- Exercise: Where the data below has the string "even", return the whole line.

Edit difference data
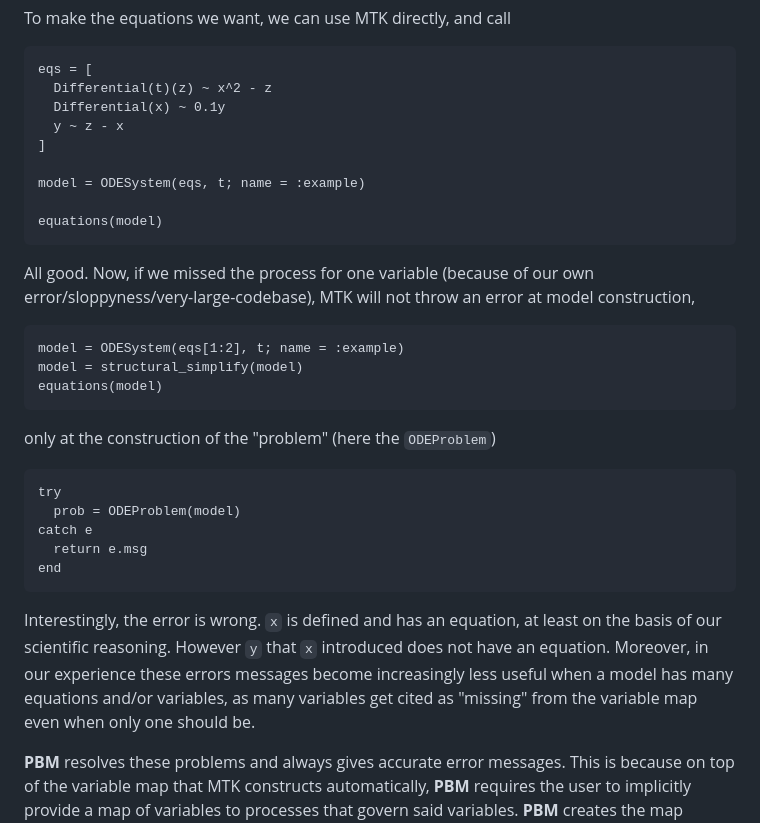
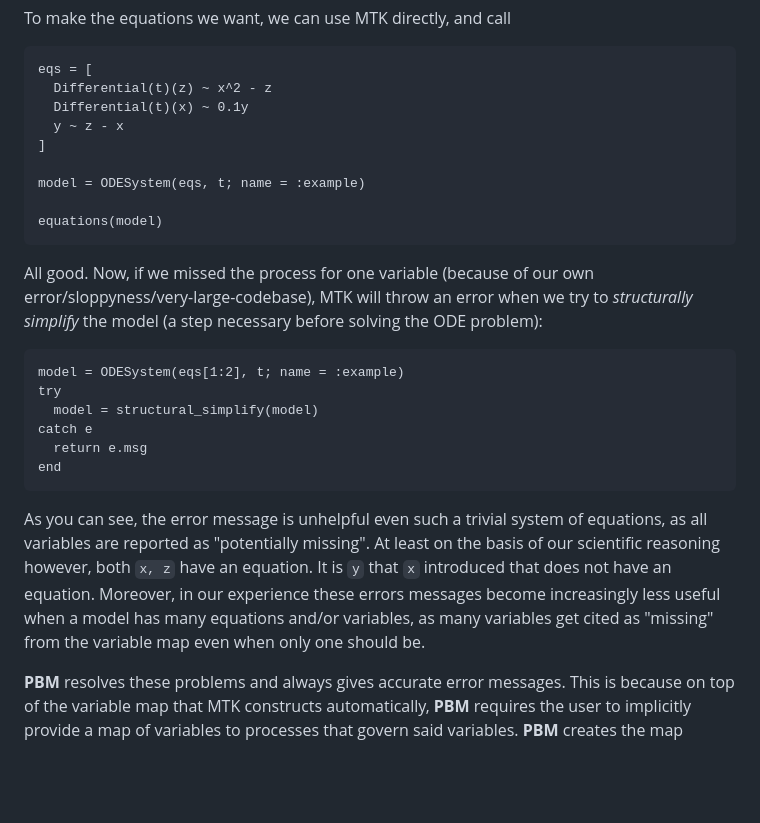
Before and after one commit to JuliaDynamics/ProcessBasedModelling.jl, a Markdown page: docs/src/index.md, the part around the change. Drawn GitHub-style; blank space fills up the shorter version.

Commit message:
correct incorrect differential in docs

````diff
--- a/docs/src/index.md
+++ b/docs/src/index.md
@@ -41,7 +41,7 @@ To make the equations we want, we can use MTK directly, and call
 ```@example MAIN
 eqs = [
   Differential(t)(z) ~ x^2 - z
-  Differential(x) ~ 0.1y
+  Differential(t)(x) ~ 0.1y
   y ~ z - x
 ]
 
@@ -50,25 +50,22 @@ model = ODESystem(eqs, t; name = :example)
 equations(model)
 ```
 
-All good. Now, if we missed the process for one variable (because of our own error/sloppyness/very-large-codebase), MTK will not throw an error at model construction,
+All good. Now, if we missed the process for one variable (because of our own error/sloppyness/very-large-codebase), MTK will throw an error when we try to _structurally simplify_ the model (a step necessary before solving the ODE problem):
 
 ```@example MAIN
 model = ODESystem(eqs[1:2], t; name = :example)
-model = structural_simplify(model)
-equations(model)
-```
-
-only at the construction of the "problem" (here the `ODEProblem`)
-
-```@example MAIN
 try
-  prob = ODEProblem(model)
+  model = structural_simplify(model)
 catch e
   return e.msg
 end
 ```
 
-Interestingly, the error is wrong. ``x`` is defined and has an equation, at least on the basis of our scientific reasoning. However ``y`` that ``x`` introduced does not have an equation. Moreover, in our experience these errors messages become increasingly less useful when a model has many equations and/or variables, as many variables get cited as "missing" from the variable map even when only one should be.
+As you can see, the error message is unhelpful even such a trivial system of equations,
+as all variables are reported as "potentially missing".
+At least on the basis of our scientific reasoning however, both ``x, z`` have an equation.
+It is ``y`` that ``x`` introduced that does not have an equation.
+Moreover, in our experience these errors messages become increasingly less useful when a model has many equations and/or variables, as many variables get cited as "missing" from the variable map even when only one should be.
 
 **PBM** resolves these problems and always gives accurate error messages. This is because on top of the variable map that MTK constructs automatically, **PBM** requires the user to implicitly provide a map of variables to processes that govern said variables. **PBM** creates the map automatically, the only thing the user has to do is to define the equations in terms of what [`processes_to_mtkmodel`](@ref) wants (which are either [`Process`](@ref)es or `Equation`s as above).
 Here is what the user defines to make the same system of equations:
````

- Reply:
-Interestingly, the error is wrong. ``x`` is defined and has an equation, at least on the basis of our scientific reasoning. However ``y`` that ``x`` introduced does not have an equation. Moreover, in our experience these errors messages become increasingly less useful when a model has many equations and/or variables, as many variables get cited as "missing" from the variable map even when only one should be.
+As you can see, the error message is unhelpful even such a trivial system of equations,
+Moreover, in our experience these errors messages become increasingly less useful when a model has many equations and/or variables, as many variables get cited as "missing" from the variable map even when only one should be.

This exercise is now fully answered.